Truly speaking, it’s not the number of test executions performed that’s important, it’s the number you actually need. If you would execute a test manually only three times, don’t justify the automation of that test by saying that you’re “saving money” by executing it six times.
2) Are there procedural aspects that cannot easily be automated?
There is a whole range of technical and organizational reasons why full automation will not work or is too costly. There may be manual steps performed within a business process that is only partially supported by your application. There may be aspects of results verification that are more effectively performed by a human. Think of these things before deciding to automate. A partial automation may be the right decision here.
3) Do we have the details?
Automating a test requires telling a tool precisely what to do and what to expect. Do we have that level of detail? If our test cases are described high level (or maybe not at all), we will first need to establish the fine details of those tests before we can automate. How much effort will be required to specify the test case to a sufficient level of detail such that it can be automated? In the opinion of many experts, inadequate attention to these details is one of the main reasons test automation runs into trouble.
4) Do we have an automation concept?
Sounds like an obvious question, doesn’t it? You’d be surprised, though, at how often those conducting automation projects set off to automate certain types of test and then end up trying to automate others. A classic example here is when we start out automating simple GUI tests and end up tackling the automation of complex end-to-end tests.
Do we have a concept for modularizing our automated test cases so that we can chain them together to handle complex business processes? If not, we’d better leave those complex sequences as manual tests, at least for the time being.
5) Should we automate the smoke test (sometimes called a build verification test)?
This test determines if basic functionality is available and working. It is used frequently and provides a high return because it lets us determine if a new release is testable. This is a relatively quick automation effort and results in a very visible win for the usefulness of automation. It’s a good idea to use the successful execution of this script as one of the entry criteria into test.
6) What about regression testing?

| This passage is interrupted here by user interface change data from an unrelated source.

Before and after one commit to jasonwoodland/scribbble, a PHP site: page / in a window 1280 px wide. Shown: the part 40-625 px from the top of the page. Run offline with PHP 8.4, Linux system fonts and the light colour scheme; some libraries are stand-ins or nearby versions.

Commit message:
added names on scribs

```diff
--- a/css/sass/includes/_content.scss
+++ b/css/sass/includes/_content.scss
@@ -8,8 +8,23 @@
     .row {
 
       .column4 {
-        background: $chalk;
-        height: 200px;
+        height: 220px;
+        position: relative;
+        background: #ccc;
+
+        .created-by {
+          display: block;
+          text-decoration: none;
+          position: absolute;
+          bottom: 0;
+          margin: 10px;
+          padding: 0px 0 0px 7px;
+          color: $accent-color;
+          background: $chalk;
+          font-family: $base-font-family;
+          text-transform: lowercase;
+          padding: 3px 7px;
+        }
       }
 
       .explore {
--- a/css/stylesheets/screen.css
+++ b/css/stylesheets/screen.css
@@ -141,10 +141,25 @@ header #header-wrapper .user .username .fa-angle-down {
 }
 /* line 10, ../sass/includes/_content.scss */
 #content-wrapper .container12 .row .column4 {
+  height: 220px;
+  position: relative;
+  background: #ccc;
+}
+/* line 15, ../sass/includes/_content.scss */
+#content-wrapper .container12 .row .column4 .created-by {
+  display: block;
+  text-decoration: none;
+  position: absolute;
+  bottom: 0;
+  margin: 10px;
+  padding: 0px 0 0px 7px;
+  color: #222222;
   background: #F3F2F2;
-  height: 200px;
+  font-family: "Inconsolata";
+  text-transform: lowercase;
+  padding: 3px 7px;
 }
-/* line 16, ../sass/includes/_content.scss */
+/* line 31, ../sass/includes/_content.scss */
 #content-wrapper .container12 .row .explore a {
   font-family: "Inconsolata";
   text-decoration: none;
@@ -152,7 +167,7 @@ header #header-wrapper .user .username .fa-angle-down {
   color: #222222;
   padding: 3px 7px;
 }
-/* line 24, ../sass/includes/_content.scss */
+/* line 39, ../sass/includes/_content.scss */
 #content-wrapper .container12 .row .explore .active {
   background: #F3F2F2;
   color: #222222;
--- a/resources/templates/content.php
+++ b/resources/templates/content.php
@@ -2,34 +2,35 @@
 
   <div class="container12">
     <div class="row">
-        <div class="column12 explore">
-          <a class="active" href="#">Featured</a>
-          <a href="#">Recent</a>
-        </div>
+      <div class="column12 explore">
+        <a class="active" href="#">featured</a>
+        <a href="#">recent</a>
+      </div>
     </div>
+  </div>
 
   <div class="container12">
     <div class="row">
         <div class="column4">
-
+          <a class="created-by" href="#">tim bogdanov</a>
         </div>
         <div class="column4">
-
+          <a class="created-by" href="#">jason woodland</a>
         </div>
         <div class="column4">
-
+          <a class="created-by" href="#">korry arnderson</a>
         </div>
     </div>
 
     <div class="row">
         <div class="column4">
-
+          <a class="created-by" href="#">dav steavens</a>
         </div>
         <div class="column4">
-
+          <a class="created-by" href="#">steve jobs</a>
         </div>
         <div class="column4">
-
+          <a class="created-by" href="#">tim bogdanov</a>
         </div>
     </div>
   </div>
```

These are usually tests that will remain stable but need to be executed frequently. These are just examples of potential automation concepts. I would strongly advise not to contemplate automation until the automation concept has been formed.

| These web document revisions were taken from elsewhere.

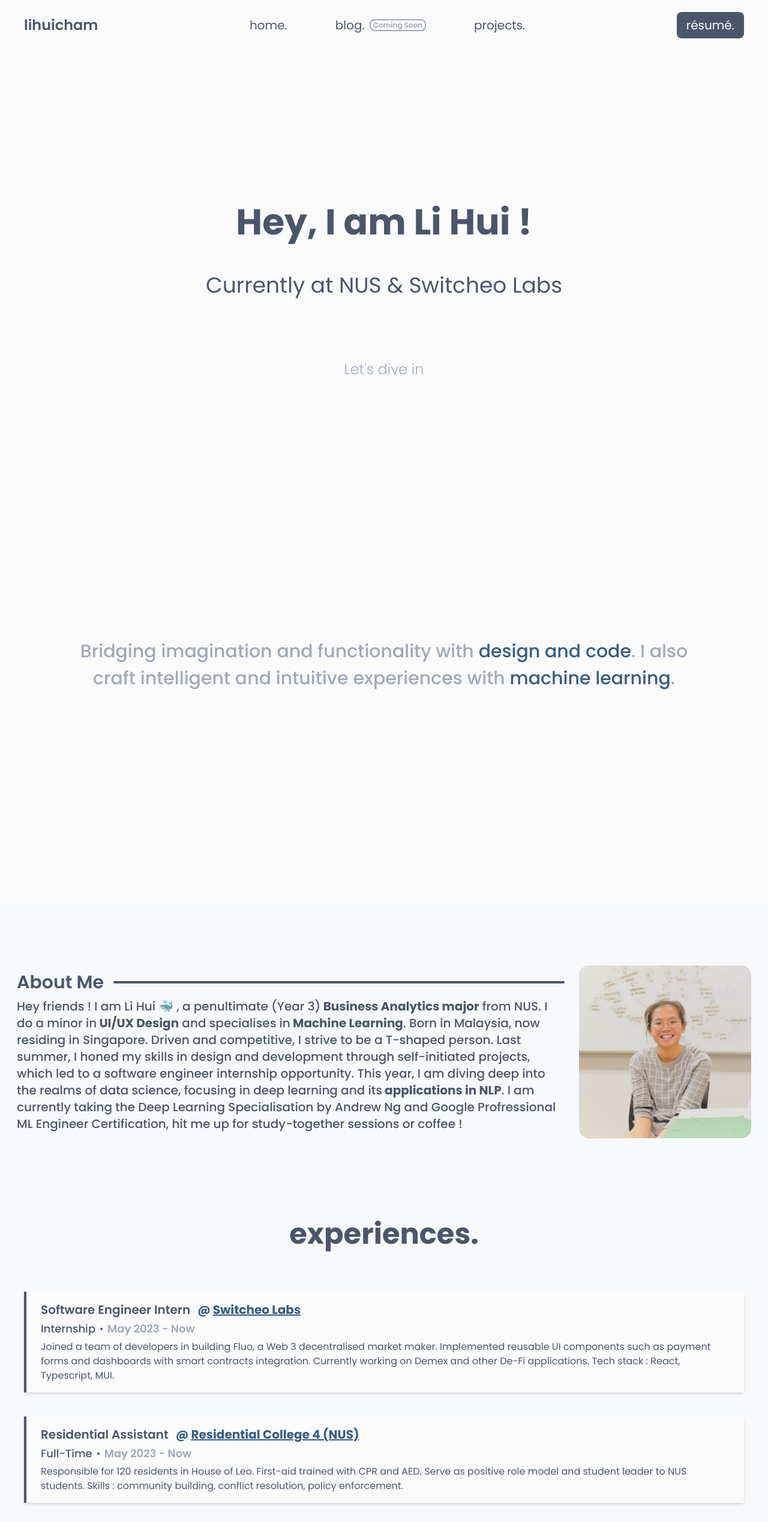
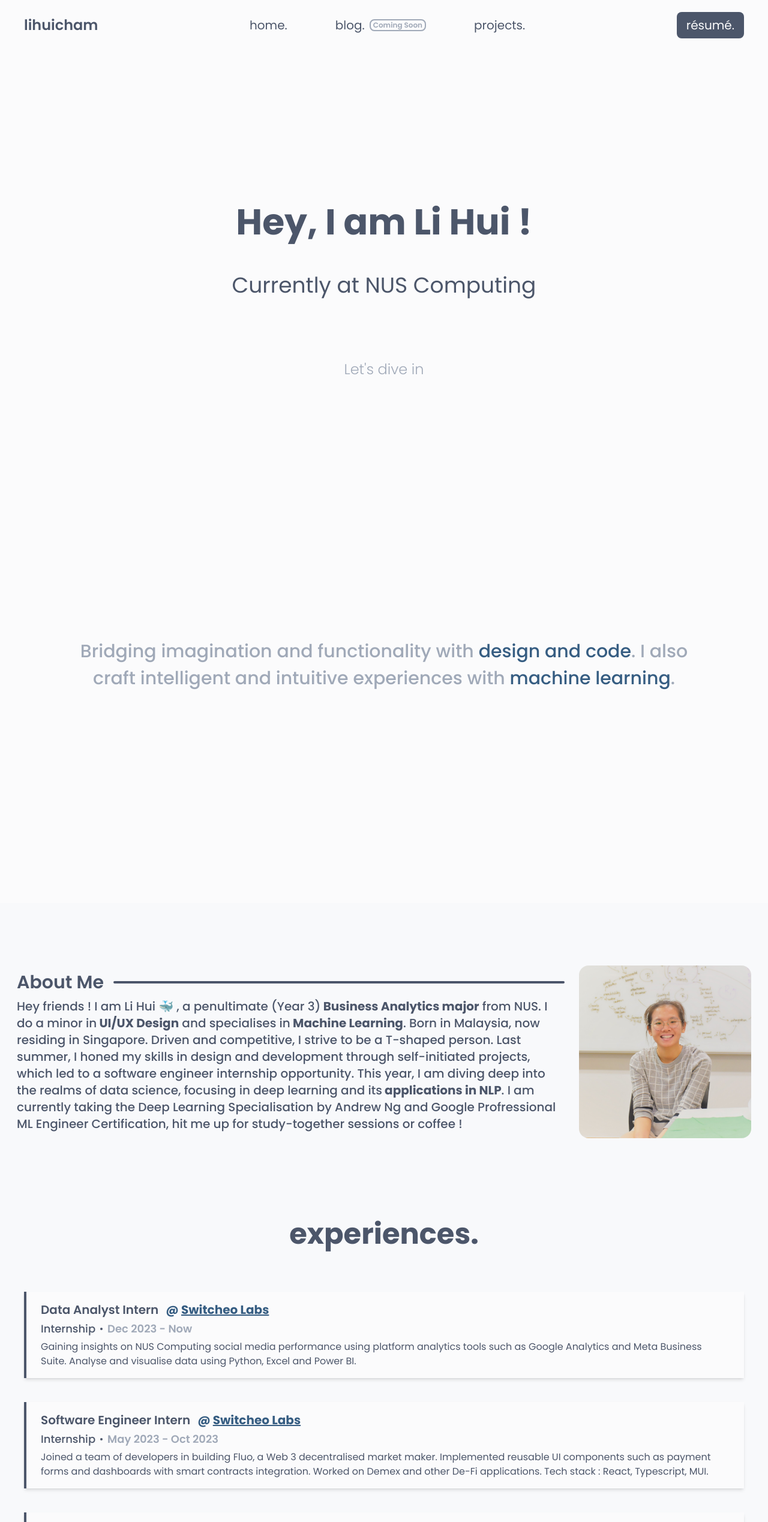
Before and after one commit to lihuicham/lihuicham.com-v2, a Next.js app: page / in a window 1280 px wide. Shown: the top 2538 px of the page at 60% size. Built offline with nearby package versions, Linux system fonts and the light colour scheme.

Commit message:
feat : add data analyst role

```diff
--- a/src/app/components/Home/Introduction.tsx
+++ b/src/app/components/Home/Introduction.tsx
@@ -3,7 +3,7 @@ const Introduction = () => {
     <div>
       <div className="container mx-auto text-primary-text w-full text-center pt-64">
         <h2 className="text-3xl font-bold md:text-6xl">Hey, I am Li Hui !</h2>
-        <h4 className="text-lg font-normal mt-2.5 md:text-4xl md:mt-14">Currently at NUS & Switcheo Labs</h4>
+        <h4 className="text-lg font-normal mt-2.5 md:text-4xl md:mt-14">Currently at NUS Computing</h4>
       </div>
       <div className="text-tertiary-text font-light text-center py-16 md:text-2xl md:mt-10">Let&apos;s dive in</div>
     </div>
--- a/src/app/components/constants/workData.ts
+++ b/src/app/components/constants/workData.ts
@@ -10,12 +10,21 @@ export interface Work {
 
 export const workData: Work[] = [
   {
+    role: 'Data Analyst Intern',
+    company: 'Switcheo Labs',
+    type: 'Internship',
+    from: 'Dec 2023',
+    to: 'Now',
+    description: 'Gaining insights on NUS Computing social media performance using platform analytics tools such as Google Analytics and Meta Business Suite. Analyse and visualise data using Python, Excel and Power BI.',
+    link: 'https://www.switcheo.com',
+  },
+  {
     role: 'Software Engineer Intern',
     company: 'Switcheo Labs',
     type: 'Internship',
     from: 'May 2023',
-    to: 'Now',
-    description: 'Joined a team of developers in building Fluo, a Web 3 decentralised market maker. Implemented reusable UI components such as payment forms and dashboards with smart contracts integration. Currently working on Demex and other De-Fi applications. Tech stack : React, Typescript, MUI.',
+    to: 'Oct 2023',
+    description: 'Joined a team of developers in building Fluo, a Web 3 decentralised market maker. Implemented reusable UI components such as payment forms and dashboards with smart contracts integration. Worked on Demex and other De-Fi applications. Tech stack : React, Typescript, MUI.',
     link: 'https://www.switcheo.com',
   },
   {
```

7) How much change are we expecting?
If requirements are undefined or unstable, we will also need to change automation scripts quickly and efficiently. If this is not possible, we shouldn’t take on too much automation right up front. It’s probably a good idea to focus automation on the stable parts of the system and leave the rest for manual test execution.
When we’re making a decision for automation, we need to answer a fundamental question:
Why do we want to do this?
a) Do we want to enable a lot of tests to be executed in a short time frame? This might be desirable if we are automating test cases for maintenance testing, where the time available to conduct testing may be severely limited.
b) Do we want to support daily build and test cycles?
c) Are we trying to reduce costs?
d) Do we want to ensure precise test execution of complex sequences?
e) Do we need to exactly reproduce a test?
f) Are we automating because our test process is chaotic?
g) Are there quality characteristics that cannot be tested manually? Performance and load testing frequently fall into this area.
We should proceed with determining the costs and benefits of test automation tools only after we have considered the questions in the automation checklist carefully and made a decision in favor of full or partial automation.